I had unfortunately picked up the (bad) habit of debugging my SSIS packages by using messagebox.show at design time. The SSIS data flow Script component does not allow debugging using this approach so I had to find an alternative. I discovered that it is possible to output parameters at design time using the FireInformation in the Script component. This puts the parameters in the progress window.
// Output parameters into the SSIS progress window
bool FireAgain = true;
this.ComponentMetaData.FireInformation(0, "DataFlowDebug", "The value of time is " + Row.ParamValueTime.ToString(), "", 0, ref FireAgain);
this.ComponentMetaData.FireInformation(0, "DataFlowDebug", "The value of environment is " + Row.ParamValueEnvironment.ToString(), "", 0, ref FireAgain);
I like this approach although I should probably output the parameters to one of the other console windows.
SQL Server 2008 R2 BPA is an excellent and often under-used, tool. The title is a little misleading but it does work against SQL Server 2008 instances, not just R2 instances.
I recently had the chance to use BPA against SQL Server 2008 Analysis Services. SQL Browser is disabled by default.
I entered the server\instance with the port number and ran the BPA tool only to be told that the incorrect SQL Server version was in use. Very strange.
I checked PowerShell 2.0 was installed. I also had administrative permissions on both the OS and SSAS instance.
It turns out that the SQL Server Browser service must be running in order to discover the instance.

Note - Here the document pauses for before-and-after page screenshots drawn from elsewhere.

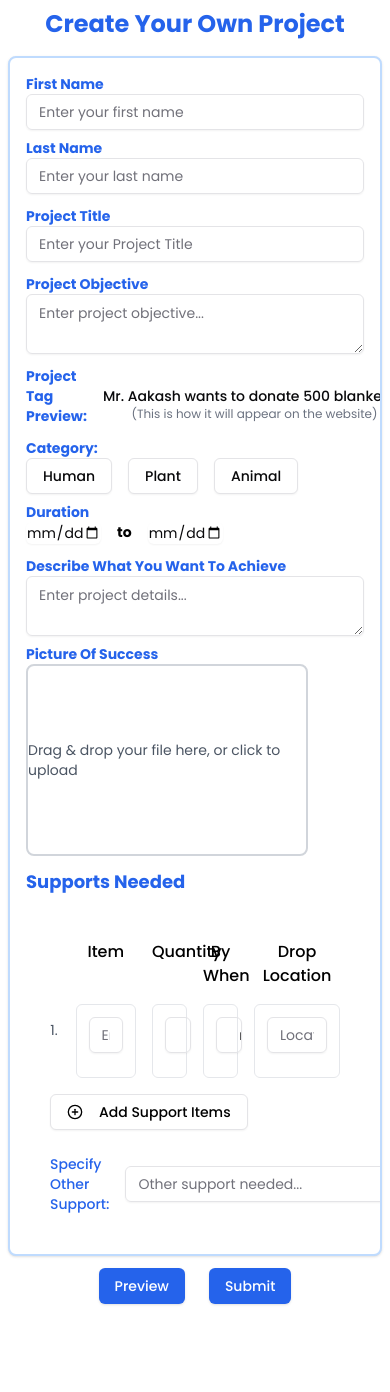
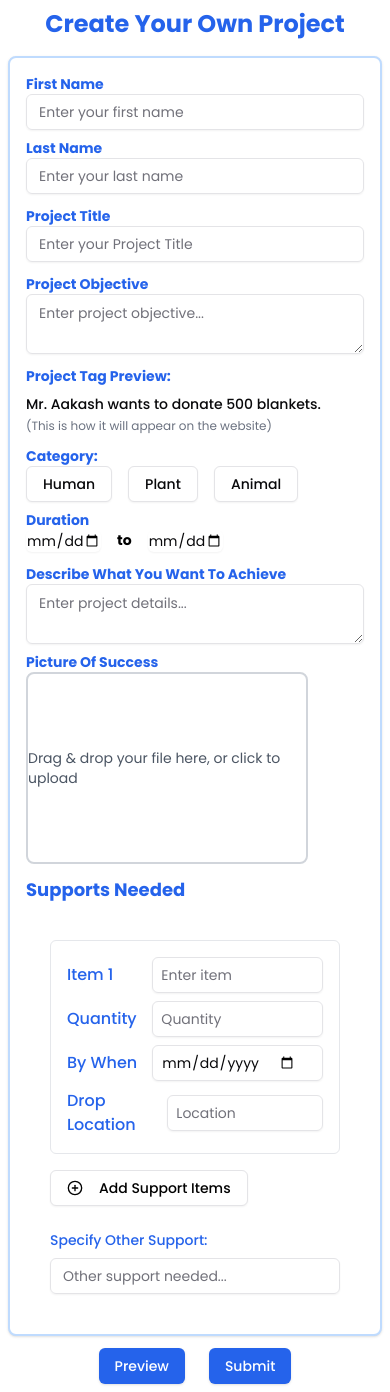
Before and after one commit to nikhilsahni7/social-map-app, a Next.js app: page /create-project in a window 390 px wide. Before the commit the page ends 1312 px from the top, so only its background shows below. Built offline with nearby package versions, Linux system fonts and the light colour scheme.

Commit message:
UI Updated of Profile and Overall

```diff
--- a/src/app/create-project/page.tsx
+++ b/src/app/create-project/page.tsx
@@ -60,7 +60,6 @@ export default function ProjectDetailsForm() {
 
   return (
     <div className="w-full max-w-full p-2">
-      {/* Create Your Own Project Header */}
       <h2 className="text-2xl font-bold text-center mb-4 text-blue-600">
         Create Your Own Project
       </h2>
@@ -115,20 +114,17 @@ export default function ProjectDetailsForm() {
                 </div>
 
                 {/* Project Tag Preview */}
-                <div className="flex space-x-4 items-center">
+                <div className="flex flex-col md:flex-row md:items-center space-y-2 md:space-y-0 md:space-x-4">
                   <label className="text-sm font-semibold text-blue-600">
                     Project Tag Preview:
                   </label>
-                  <div className="flex flex-col items-center justify-end space-x-2 mt-4">
-                    <h1 className="text-sm font-medium whitespace-nowrap">Mr. Aakash wants to donate 500 blankets.</h1>
+                  <div className="flex flex-col items-start md:items-center justify-end space-y-1 md:space-y-0 md:space-x-2">
+                    <h1 className="text-sm font-medium">Mr. Aakash wants to donate 500 blankets.</h1>
                     <p className="text-xs text-gray-500">
                       (This is how it will appear on the website)
                     </p>
                   </div>
-
                 </div>
-
-
 
                 <div className="flex flex-col md:flex-row space-y-2 md:space-y-0 md:space-x-2 w-full">
                   <div className="flex flex-col w-full md:w-1/3">
@@ -225,11 +221,12 @@ export default function ProjectDetailsForm() {
                 </div>
 
                 {/* Supports Needed */}
-
                 <h2 className="text-lg font-semibold text-blue-600 mb-6">
                   Supports Needed
                 </h2>
                 <div className="w-full p-6">
+                  {/* Desktop view */}
+                  <div className="hidden md:block">
                     <div className="grid grid-cols-12 gap-4 mb-4">
                       <div className="font-medium text-sm w-2 pt-2 text-center"></div>
                       <div className="col-span-3 font-medium text-black text-md text-center pt-2">Item</div>
@@ -309,6 +306,53 @@ export default function ProjectDetailsForm() {
                         ))}
                       </div>
                     </div>
+                  </div>
+
+                  {/* Mobile view */}
+                  <div className="md:hidden space-y-4">
+                    {supportItems.map((item, index) => (
+                      <div key={index} className="border border-gray-200 rounded-md p-4 space-y-2">
+                        <div className="flex justify-between items-center">
+                          <span className="font-medium text-blue-600">Item {index + 1}</span>
+                          <Input
+                            value={item.item}
+                            onChange={(e) => handleInputChange(index, 'item', e.target.value)}
+                            className="w-2/3 p-2 text-sm"
+                            placeholder="Enter item"
+                          />
+                        </div>
+                        <div className="flex justify-between items-center">
+                          <span className="font-medium text-blue-600">Quantity</span>
+                          <Input
+                            type="number"
+                            value={item.quantity}
+                            onChange={(e) => handleInputChange(index, 'quantity', e.target.value)}
+                            className="w-2/3 p-2 text-sm"
+                            placeholder="Quantity"
+                          />
+                        </div>
+                        <div className="flex justify-between items-center">
+                          <span className="font-medium text-blue-600">By When</span>
+                          <Input
+                            type="date"
+                            value={item.byWhen}
+                            onChange={(e) => handleInputChange(index, 'byWhen', e.target.value)}
+                            className="w-2/3 p-2 text-sm"
+                          />
+                        </div>
+                        <div className="flex justify-between items-center">
+                          <span className="font-medium text-blue-600">Drop Location</span>
+                          <Input
+                            value={item.dropLocation}
+                            onChange={(e) => handleInputChange(index, 'dropLocation', e.target.value)}
+                            className="w-2/3 p-2 text-sm"
+                            placeholder="Location"
+                          />
+
+                        </div>
+                      </div>
+                    ))}
+                  </div>
 
                   {/* Add Row Button */}
                   <Button
@@ -322,21 +366,16 @@ export default function ProjectDetailsForm() {
                   </Button>
 
                   {/* Other Support Section */}
-                  <div className="mt-6 flex items-center gap-4">
+                  <div className="mt-6 flex flex-col md:flex-row md:items-center gap-2 md:gap-4">
                     <span className="text-sm font-medium text-blue-600">
                       Specify Other Support:
                     </span>
                     <Input
                       placeholder="Other support needed..."
-                      className="w-96 h-9 text-sm"
+                      className="w-full md:w-96 h-9 text-sm"
                     />
                   </div>
                 </div>
-
-
-
-
-
               </div>
             </CardContent>
           </ScrollArea>
@@ -360,8 +399,7 @@ export default function ProjectDetailsForm() {
             </Button>
           </div>
         </div>
-
-      </form >
-    </div >
+      </form>
+    </div>
   );
 }
--- a/src/app/profile/page.tsx
+++ b/src/app/profile/page.tsx
@@ -79,16 +79,17 @@ export default function ProjectProfile() {
               </div>
 
               {/* Project Tag Preview */}
-              <div className="flex space-x-4 items-center">
+              <div className="flex flex-col">
                 <Label className="text-sm font-semibold text-blue-600">
                   Project Tag Preview:
                 </Label>
-                <div className="flex flex-col items-center justify-end space-x-2">
-                  <h1 className="text-sm font-medium whitespace-nowrap">
-                    Mr. {projectData.lastName} wants to {projectData.projectObjective.toLowerCase()}.
-                  </h1>
+                <div className="p-2 text-sm font-medium">
+
+                  Mr. {projectData.lastName} wants to {projectData.projectObjective.toLowerCase()}.
+
                 </div>
               </div>
+
 
               <div className="flex flex-col md:flex-row space-y-2 md:space-y-0 md:space-x-2 w-full">
                 {/* Category Section */}
@@ -128,10 +129,12 @@ export default function ProjectProfile() {
                   <Label className="text-sm font-semibold text-blue-600">
                     Describe What You Want To Achieve
                   </Label>
-                  <div className="p-2 text-sm h-48">
+                  <div className="p-2 text-sm h-28 md:h-48">
                     {projectData.achievement}
                   </div>
                 </div>
+
+
 
                 <div className="flex flex-col w-full md:w-6/12">
                   <Label className="text-sm font-semibold text-blue-600">
@@ -153,26 +156,35 @@ export default function ProjectProfile() {
               <Label className="text-lg font-semibold text-blue-600 mb-6">
                 Supports Needed
               </Label>
-              <div className="w-full p-6">
+              <div className="hidden md:block w-full p-6">
                 <div className="grid grid-cols-12 gap-4 mb-4">
-                  <div className="w-2 font-medium  text-sm pt-2 text-center"></div>
-                  <div className="col-span-3 font-medium text-black text-md text-center pt-2">Item</div>
-                  <div className="col-span-2 font-medium text-black text-md text-center pt-2">Quantity</div>
-                  <div className="col-span-2 font-medium text-black text-md text-center pt-2">By When</div>
-                  <div className="col-span-4 font-medium text-black text-md text-center pt-2">Drop Location</div>
+                  <div className="w-2 font-medium text-sm pt-2 text-center"></div>
+                  <div className="col-span-3 font-medium text-black text-md text-center pt-2">
+                    Item
+                  </div>
+                  <div className="col-span-2 font-medium text-black text-md text-center pt-2">
+                    Quantity
+                  </div>
+                  <div className="col-span-2 font-medium text-black text-md text-center pt-2">
+                    By When
+                  </div>
+                  <div className="col-span-4 font-medium text-black text-md text-center pt-2">
+                    Drop Location
+                  </div>
                 </div>
 
                 <div className="grid grid-cols-12 gap-4">
-                  {/* Serial Numbers Column */}
                   <div className="w-2 mt-2">
                     {projectData.supportItems.map((_, index) => (
-                      <div key={index} className="flex items-center justify-center text-sm text-gray-600 h-9 mb-3">
+                      <div
+                        key={index}
+                        className="flex items-center justify-center text-sm text-gray-600 h-9 mb-3"
+                      >
                         {index + 1 + "."}
                       </div>
                     ))}
                   </div>
 
-                  {/* Items Display */}
                   <div className="col-span-3 border border-gray-200 rounded-md p-3">
                     {projectData.supportItems.map((item, index) => (
                       <div key={index} className="mb-3 p-2 border rounded-md text-sm">
@@ -181,36 +193,44 @@ export default function ProjectProfile() {
                     ))}
                   </div>
 
-                  {/* Quantity Display */}
                   <div className="col-span-2 border border-gray-200 rounded-md p-3">
                     {projectData.supportItems.map((item, index) => (
-                      <div key={index} className="mb-3 p-2 border rounded-md text-sm text-center">
+                      <div
+                        key={index}
+                        className="mb-3 p-2 border rounded-md text-sm text-center"
+                      >
                         {item.quantity}
                       </div>
                     ))}
                   </div>
 
-                  {/* By When Display */}
                   <div className="col-span-2 border border-gray-200 rounded-md p-3">
                     {projectData.supportItems.map((item, index) => (
-                      <div key={index} className="mb-3 p-2 border rounded-md text-sm text-center">
+                      <div
+                        key={index}
+                        className="mb-3 p-2 border rounded-md text-sm text-center"
+                      >
                         {item.byWhen}
                       </div>
                     ))}
                   </div>
 
-                  {/* Drop Location Display */}
                   <div className="col-span-4 border border-gray-200 rounded-md p-3">
                     {projectData.supportItems.map((item, index) => (
-                      <div key={index} className="mb-3 p-2 border rounded-md text-sm text-center">
+                      <div
+                        key={index}
+                        className="mb-3 p-2 border rounded-md text-sm text-center"
+                      >
                         {item.dropLocation}
                       </div>
                     ))}
+
                   </div>
+
+
+
                 </div>
-
-                {/* Other Support Section */}
-                <div className="mt-6 flex items-center gap-4">
+                <div className="mt-6 flex flex-row w-full items-center">
                   <Label className="text-sm font-semibold text-blue-600">
                     Other Support:
                   </Label>
@@ -219,6 +239,63 @@ export default function ProjectProfile() {
                   </div>
                 </div>
               </div>
+
+              {/* Updated Mobile View */}
+              <div className="md:hidden w-full p-4 space-y-4">
+                {projectData.supportItems.map((supportItem, index) => (
+                  <div
+                    key={index}
+                    className="border border-blue-200 p-4 rounded-lg shadow-md flex flex-col space-y-2"
+                  >
+                    <div className="flex items-center justify-start mb-2">
+                      <span className="font-bold text-lg text-blue-600 mr-2">
+                        {index + 1}.
+                      </span>
+                      <span className="block text-md font-semibold">
+                        {supportItem.item}
+                      </span>
+                    </div>
+
+                    <div>
+                      <span className="block font-semibold text-sm text-blue-600">
+                        Quantity:
+                      </span>
+                      <span className="block text-md font-medium">
+                        {supportItem.quantity}
+                      </span>
+                    </div>
+
+                    <div>
+                      <span className="block font-semibold text-sm text-blue-600">
+                        By When:
+                      </span>
+                      <span className="block text-md font-medium">
+                        {supportItem.byWhen}
+                      </span>
+                    </div>
+
+                    <div>
+                      <span className="block font-semibold text-sm text-blue-600">
+                        Drop Location:
+                      </span>
+                      <span className="block text-md font-medium">
+                        {supportItem.dropLocation}
+                      </span>
+                    </div>
+                  </div>
+                ))}
+                <div className="mt-6 flex flex-col md:flex-row items-start md:items-center w-full">
+                  <Label className="text-sm font-semibold text-blue-600">
+                    Other Support:
+                  </Label>
+                  <div className="p-2 text-sm w-full md:w-8/12">
+                    {projectData.otherSupport}
+                  </div>
+                </div>
+
+              </div>
+
+
             </div>
           </CardContent>
         </ScrollArea>
```
Lines whose indentation alone changed are shown as unchanged.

This is now filed as a bug which should hopefully be fixed in the next release.
The output of BPA is really useful and the rules point to knowledge base articles